YOUR TASK: Leave out the images and set down the records below exactly.

EXERCISE DATA:
--- START ---
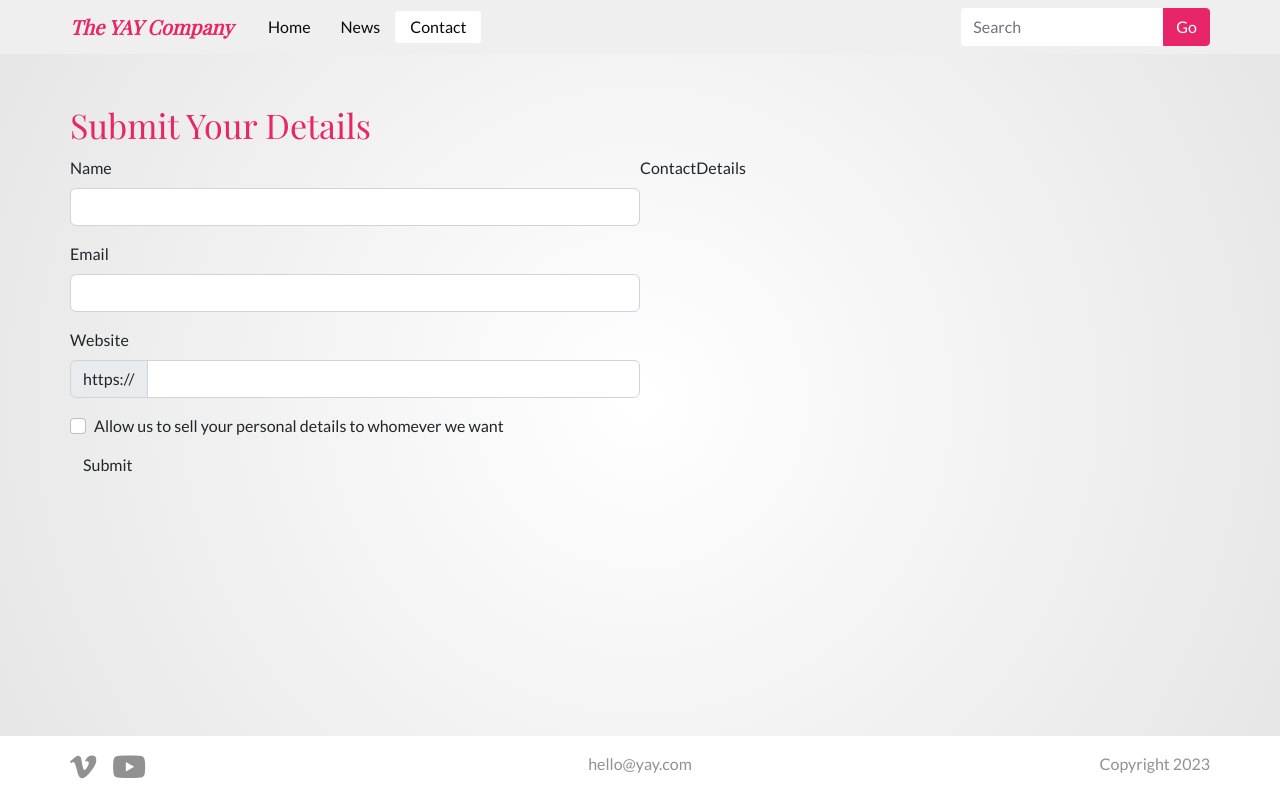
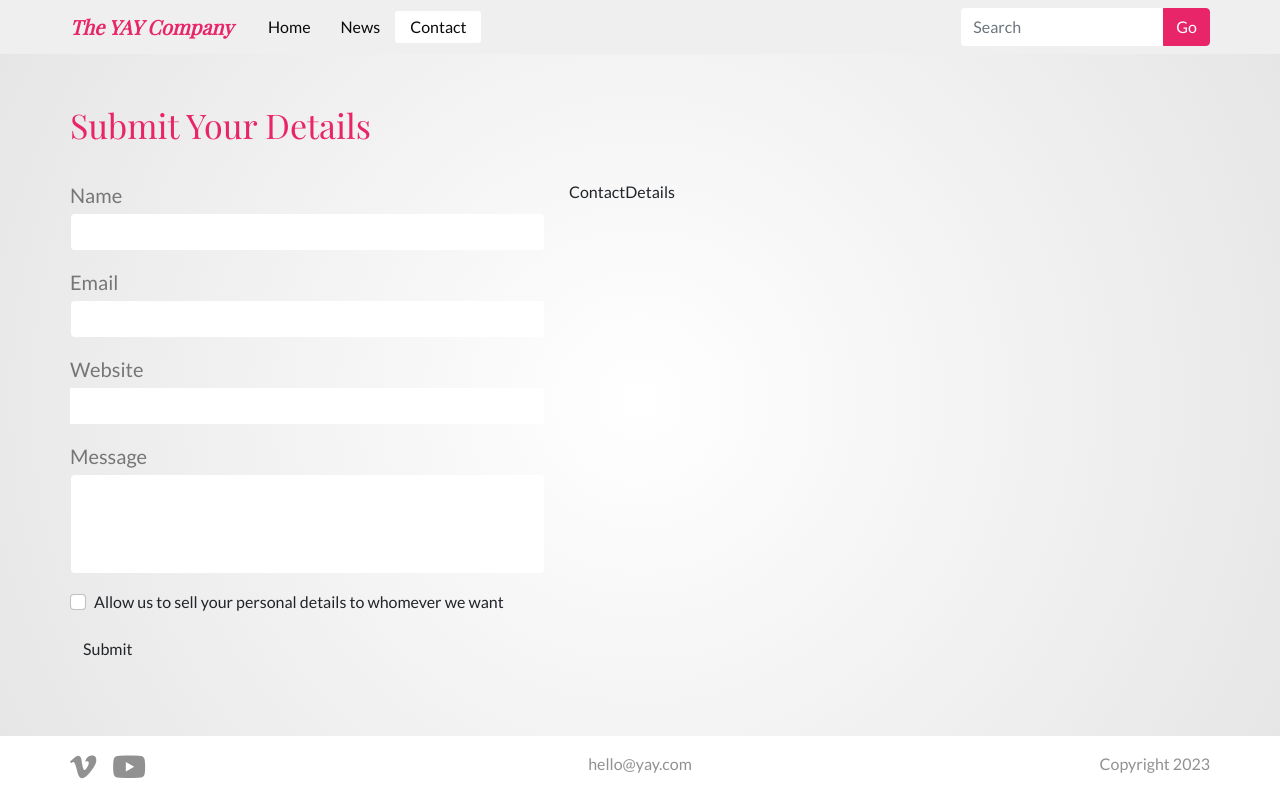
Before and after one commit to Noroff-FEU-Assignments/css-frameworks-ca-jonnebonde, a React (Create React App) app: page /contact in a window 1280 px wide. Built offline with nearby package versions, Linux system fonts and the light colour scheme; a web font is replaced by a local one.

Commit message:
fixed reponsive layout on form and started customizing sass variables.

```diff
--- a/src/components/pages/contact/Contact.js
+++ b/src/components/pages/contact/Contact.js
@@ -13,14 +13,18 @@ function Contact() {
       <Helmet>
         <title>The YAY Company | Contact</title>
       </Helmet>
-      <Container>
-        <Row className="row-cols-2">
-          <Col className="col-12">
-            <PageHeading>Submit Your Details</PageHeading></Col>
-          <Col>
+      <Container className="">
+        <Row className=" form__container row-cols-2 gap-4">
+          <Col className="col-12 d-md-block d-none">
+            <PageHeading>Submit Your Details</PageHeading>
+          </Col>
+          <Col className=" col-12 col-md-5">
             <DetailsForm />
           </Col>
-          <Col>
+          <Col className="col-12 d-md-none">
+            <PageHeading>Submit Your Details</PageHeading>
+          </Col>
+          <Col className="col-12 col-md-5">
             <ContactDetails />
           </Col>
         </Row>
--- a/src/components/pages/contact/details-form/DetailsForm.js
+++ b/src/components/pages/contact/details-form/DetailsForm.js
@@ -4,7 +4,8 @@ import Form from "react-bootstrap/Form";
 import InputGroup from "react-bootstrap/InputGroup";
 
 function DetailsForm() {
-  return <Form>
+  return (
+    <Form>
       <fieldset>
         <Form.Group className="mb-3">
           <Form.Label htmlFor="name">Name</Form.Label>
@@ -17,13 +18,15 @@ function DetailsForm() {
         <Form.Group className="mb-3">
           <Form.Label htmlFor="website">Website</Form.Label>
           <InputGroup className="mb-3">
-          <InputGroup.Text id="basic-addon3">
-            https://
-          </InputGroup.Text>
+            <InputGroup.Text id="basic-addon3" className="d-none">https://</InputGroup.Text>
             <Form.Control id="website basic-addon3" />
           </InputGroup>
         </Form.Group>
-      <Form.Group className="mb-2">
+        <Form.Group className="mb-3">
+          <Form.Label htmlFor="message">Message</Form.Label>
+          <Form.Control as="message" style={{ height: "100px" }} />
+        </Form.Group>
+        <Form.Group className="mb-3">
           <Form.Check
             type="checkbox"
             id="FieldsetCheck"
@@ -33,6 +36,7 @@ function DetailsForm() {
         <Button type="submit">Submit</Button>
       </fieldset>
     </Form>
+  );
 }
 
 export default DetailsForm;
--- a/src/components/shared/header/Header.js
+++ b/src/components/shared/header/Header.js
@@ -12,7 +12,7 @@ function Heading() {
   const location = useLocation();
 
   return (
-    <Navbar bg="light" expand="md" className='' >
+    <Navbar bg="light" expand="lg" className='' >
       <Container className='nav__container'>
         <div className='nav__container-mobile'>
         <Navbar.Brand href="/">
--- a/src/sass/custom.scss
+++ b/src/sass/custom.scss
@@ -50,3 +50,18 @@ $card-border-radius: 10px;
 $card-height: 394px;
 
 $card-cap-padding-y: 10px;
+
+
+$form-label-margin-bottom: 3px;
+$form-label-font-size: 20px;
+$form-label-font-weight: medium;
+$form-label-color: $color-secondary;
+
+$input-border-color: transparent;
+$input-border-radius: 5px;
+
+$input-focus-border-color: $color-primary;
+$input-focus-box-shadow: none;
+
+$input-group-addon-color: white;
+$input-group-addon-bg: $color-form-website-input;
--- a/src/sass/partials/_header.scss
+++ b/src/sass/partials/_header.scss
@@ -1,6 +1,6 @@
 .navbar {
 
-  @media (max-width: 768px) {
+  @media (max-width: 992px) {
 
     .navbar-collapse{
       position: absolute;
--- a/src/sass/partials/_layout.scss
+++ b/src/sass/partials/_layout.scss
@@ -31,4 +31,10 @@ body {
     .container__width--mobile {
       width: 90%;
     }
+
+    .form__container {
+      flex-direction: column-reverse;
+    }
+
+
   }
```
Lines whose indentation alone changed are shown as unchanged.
--- END ---
RESULT OF THIS TASK:
Before and after one commit to Noroff-FEU-Assignments/css-frameworks-ca-jonnebonde, a React (Create React App) app: page /contact in a window 1280 px wide. Built offline with nearby package versions, Linux system fonts and the light colour scheme; a web font is replaced by a local one.

Commit message:
fixed reponsive layout on form and started customizing sass variables.

```diff
--- a/src/components/pages/contact/Contact.js
+++ b/src/components/pages/contact/Contact.js
@@ -13,14 +13,18 @@ function Contact() {
       <Helmet>
         <title>The YAY Company | Contact</title>
       </Helmet>
-      <Container>
-        <Row className="row-cols-2">
-          <Col className="col-12">
-            <PageHeading>Submit Your Details</PageHeading></Col>
-          <Col>
+      <Container className="">
+        <Row className=" form__container row-cols-2 gap-4">
+          <Col className="col-12 d-md-block d-none">
+            <PageHeading>Submit Your Details</PageHeading>
+          </Col>
+          <Col className=" col-12 col-md-5">
             <DetailsForm />
           </Col>
-          <Col>
+          <Col className="col-12 d-md-none">
+            <PageHeading>Submit Your Details</PageHeading>
+          </Col>
+          <Col className="col-12 col-md-5">
             <ContactDetails />
           </Col>
         </Row>
--- a/src/components/pages/contact/details-form/DetailsForm.js
+++ b/src/components/pages/contact/details-form/DetailsForm.js
@@ -4,7 +4,8 @@ import Form from "react-bootstrap/Form";
 import InputGroup from "react-bootstrap/InputGroup";
 
 function DetailsForm() {
-  return <Form>
+  return (
+    <Form>
       <fieldset>
         <Form.Group className="mb-3">
           <Form.Label htmlFor="name">Name</Form.Label>
@@ -17,13 +18,15 @@ function DetailsForm() {
         <Form.Group className="mb-3">
           <Form.Label htmlFor="website">Website</Form.Label>
           <InputGroup className="mb-3">
-          <InputGroup.Text id="basic-addon3">
-            https://
-          </InputGroup.Text>
+            <InputGroup.Text id="basic-addon3" className="d-none">https://</InputGroup.Text>
             <Form.Control id="website basic-addon3" />
           </InputGroup>
         </Form.Group>
-      <Form.Group className="mb-2">
+        <Form.Group className="mb-3">
+          <Form.Label htmlFor="message">Message</Form.Label>
+          <Form.Control as="message" style={{ height: "100px" }} />
+        </Form.Group>
+        <Form.Group className="mb-3">
           <Form.Check
             type="checkbox"
             id="FieldsetCheck"
@@ -33,6 +36,7 @@ function DetailsForm() {
         <Button type="submit">Submit</Button>
       </fieldset>
     </Form>
+  );
 }
 
 export default DetailsForm;
--- a/src/components/shared/header/Header.js
+++ b/src/components/shared/header/Header.js
@@ -12,7 +12,7 @@ function Heading() {
   const location = useLocation();
 
   return (
-    <Navbar bg="light" expand="md" className='' >
+    <Navbar bg="light" expand="lg" className='' >
       <Container className='nav__container'>
         <div className='nav__container-mobile'>
         <Navbar.Brand href="/">
--- a/src/sass/custom.scss
+++ b/src/sass/custom.scss
@@ -50,3 +50,18 @@ $card-border-radius: 10px;
 $card-height: 394px;
 
 $card-cap-padding-y: 10px;
+
+
+$form-label-margin-bottom: 3px;
+$form-label-font-size: 20px;
+$form-label-font-weight: medium;
+$form-label-color: $color-secondary;
+
+$input-border-color: transparent;
+$input-border-radius: 5px;
+
+$input-focus-border-color: $color-primary;
+$input-focus-box-shadow: none;
+
+$input-group-addon-color: white;
+$input-group-addon-bg: $color-form-website-input;
--- a/src/sass/partials/_header.scss
+++ b/src/sass/partials/_header.scss
@@ -1,6 +1,6 @@
 .navbar {
 
-  @media (max-width: 768px) {
+  @media (max-width: 992px) {
 
     .navbar-collapse{
       position: absolute;
--- a/src/sass/partials/_layout.scss
+++ b/src/sass/partials/_layout.scss
@@ -31,4 +31,10 @@ body {
     .container__width--mobile {
       width: 90%;
     }
+
+    .form__container {
+      flex-direction: column-reverse;
+    }
+
+
   }
```
Lines whose indentation alone changed are shown as unchanged.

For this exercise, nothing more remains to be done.